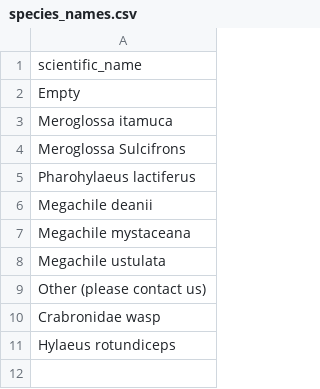
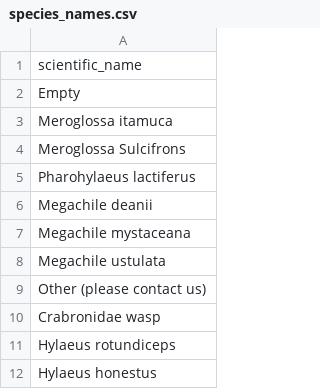
Before and after one commit to thenervlab/bee-business, a CSV file: data/species_names.csv, drawn as a sheet; the diff names each change by its address in the sheet, - before the commit and + after, or states it on an @@ line.

Commit message:
Update species_names.csv

```diff
--- a/data/species_names.csv
+++ b/data/species_names.csv
+row 12: Hylaeus honestus
```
#####
Pull every line holding "data" out of the records.

ANSWER SECTION.
Before and after one commit to thenervlab/bee-business, a CSV file: data/species_names.csv, drawn as a sheet; the diff names each change by its address in the sheet, - before the commit and + after, or states it on an @@ line.
--- a/data/species_names.csv
+++ b/data/species_names.csv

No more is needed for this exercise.